A Texas family is accusing a veterinarian of keeping their dog imprisoned in a cage and using it for blood transfusions for six months after they thought their pet had been euthanized due to health problems.
The dog's owner said she had given Dr. Lou Tierce of the Camp Bowie Animal Clinic in Forth Worth permission to euthanize her then 4-year-old Leonberger, Sid, last October because the veterinarian told her the dog had a degenerative health condition, CBS Dallas/Fort Worth reported.
But last week, Marian Harris heard from a former employee of the vet's clinic, who told her Sid was still alive.
"The betrayal is so incredibly intense that nothing you have prepares you for the emotions," Harris said. "There's anger, there's joy that you have your dog back, there's betrayal of this intense trust. And so it's just really hard to camp on one particular emotion."
Harris said Tierce had told her that Sid was suffering from a degenerative spinal condition. She and her husband, Jamie, agreed that the vet should euthanize the dog to spare him suffering.
But the former clinic worker told Harris that the vet kept Sid alive -- in a cage - and used him as a doggie blood donor, Harris told the Fort Worth Star-Telegram.
Harris said she and her husband marched into the Camp Bowie Animal Clinic and found Sid in a back room.
"He was able to walk and jump in the back of my minivan so it was an excitement to be reunited," Harris said.
They immediately took him to another vet for an evaluation, who told them that Sid did not have any serious health problems.
Sid is now back home in Aledo with the Harris family.
Police and the state Board of Veterinary Medical Examiners are investigating whether any other animals may have been abused at the clinic. Animal control removed two other dogs from the clinic.
Tierce, a licensed vet since 1966, called the allegations "a bunch of hooey" on Wednesday and said he had kept Sid alive because he couldn't bear to put him down.
"The lady wanted me to euthanize their dog, but I just couldn't bring myself to do it," Tierce said, according to the Star-Telegram.
He said the allegations were fabricated by a disgruntled employee who "wanted to get me."
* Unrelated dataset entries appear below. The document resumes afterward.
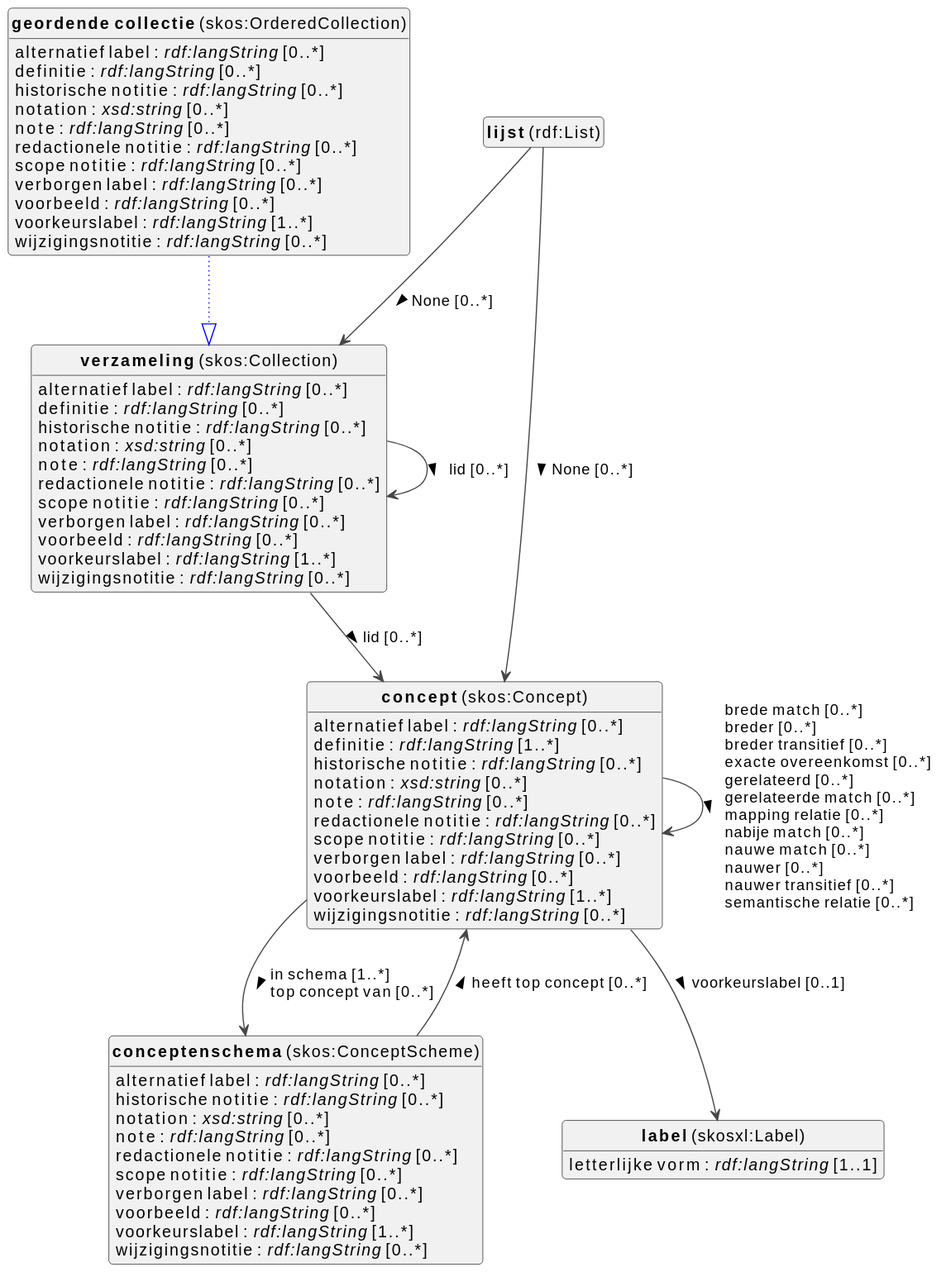
viaacode/documentation-jekyll keeps this PlantUML diagram as docs/metadata/knowledge-graph/0.0.1/terms/nl/terms-diagram.svg. Above is the earlier version.
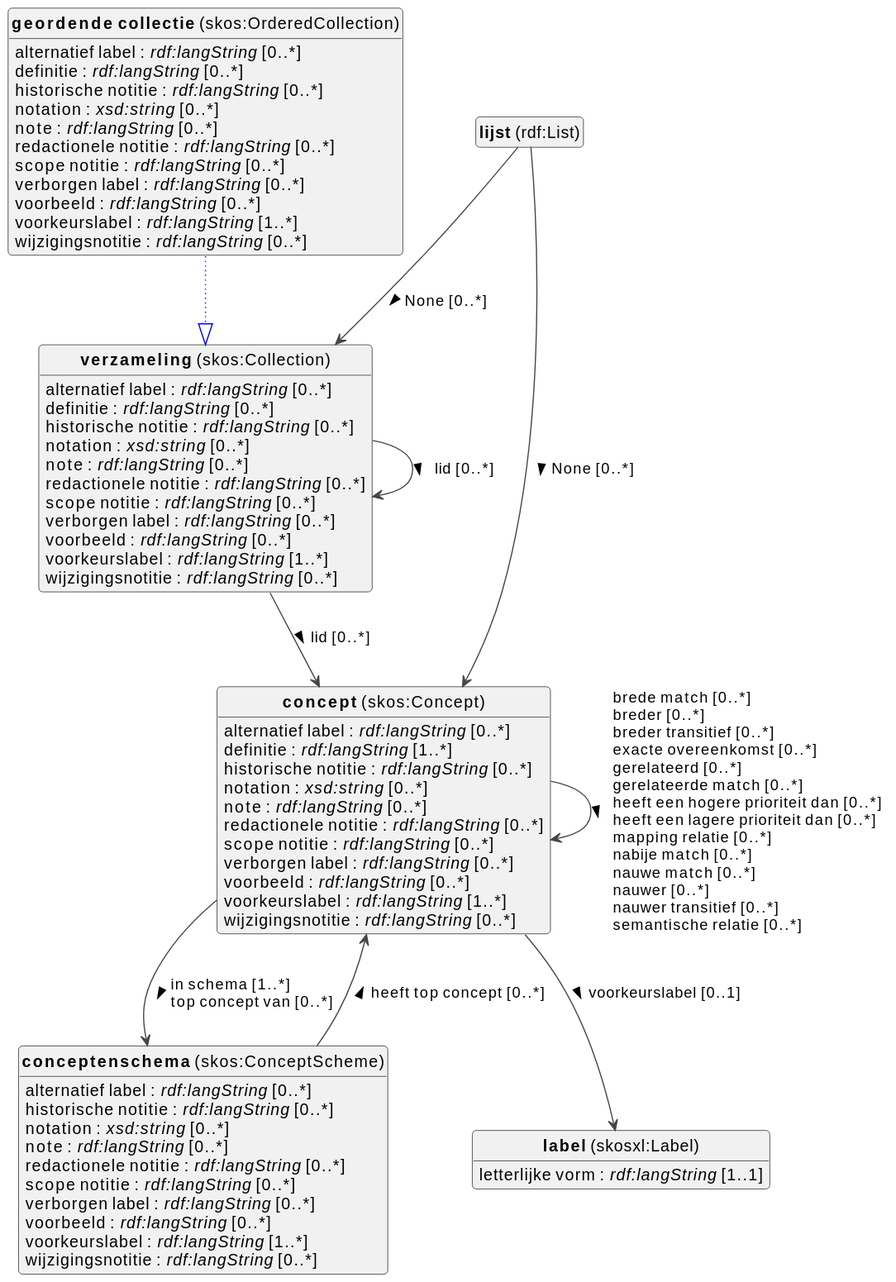
After the change.

Change to the diagram source:
```diff
@@ -31,7 +31,7 @@
 skos_Concept : voorkeurslabel : <i>rdf:langString</i> [1..*]
 skos_Concept : wijzigingsnotitie : <i>rdf:langString</i> [0..*]
 
-skos_Concept --> skos_Concept :brede match [0..*]  \lbreder [0..*]  \lbreder transitief [0..*]  \lexacte overeenkomst [0..*]  \lgerelateerd [0..*]  \lgerelateerde match [0..*]  \lmapping relatie [0..*]  \lnabije match [0..*]  \lnauwe match [0..*]  \lnauwer [0..*]  \lnauwer transitief [0..*]  \lsemantische relatie [0..*]  >
+skos_Concept --> skos_Concept :brede match [0..*]  \lbreder [0..*]  \lbreder transitief [0..*]  \lexacte overeenkomst [0..*]  \lgerelateerd [0..*]  \lgerelateerde match [0..*]  \lheeft een hogere prioriteit dan [0..*]  \lheeft een lagere prioriteit dan [0..*]  \lmapping relatie [0..*]  \lnabije match [0..*]  \lnauwe match [0..*]  \lnauwer [0..*]  \lnauwer transitief [0..*]  \lsemantische relatie [0..*]  >
 skos_Concept --> skos_ConceptScheme :in schema [1..*]  \ltop concept van [0..*]  >
 skos_Concept --> skosxl_Label :voorkeurslabel [0..1]  >
 
```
The former clinic worker, Mary Brewer, told the Star-Telegram she quit because animals were being mistreated at the clinic.
"I knew the truth and I quit because of it," Brewer said. "I'd had enough. ... Right is right and wrong is wrong."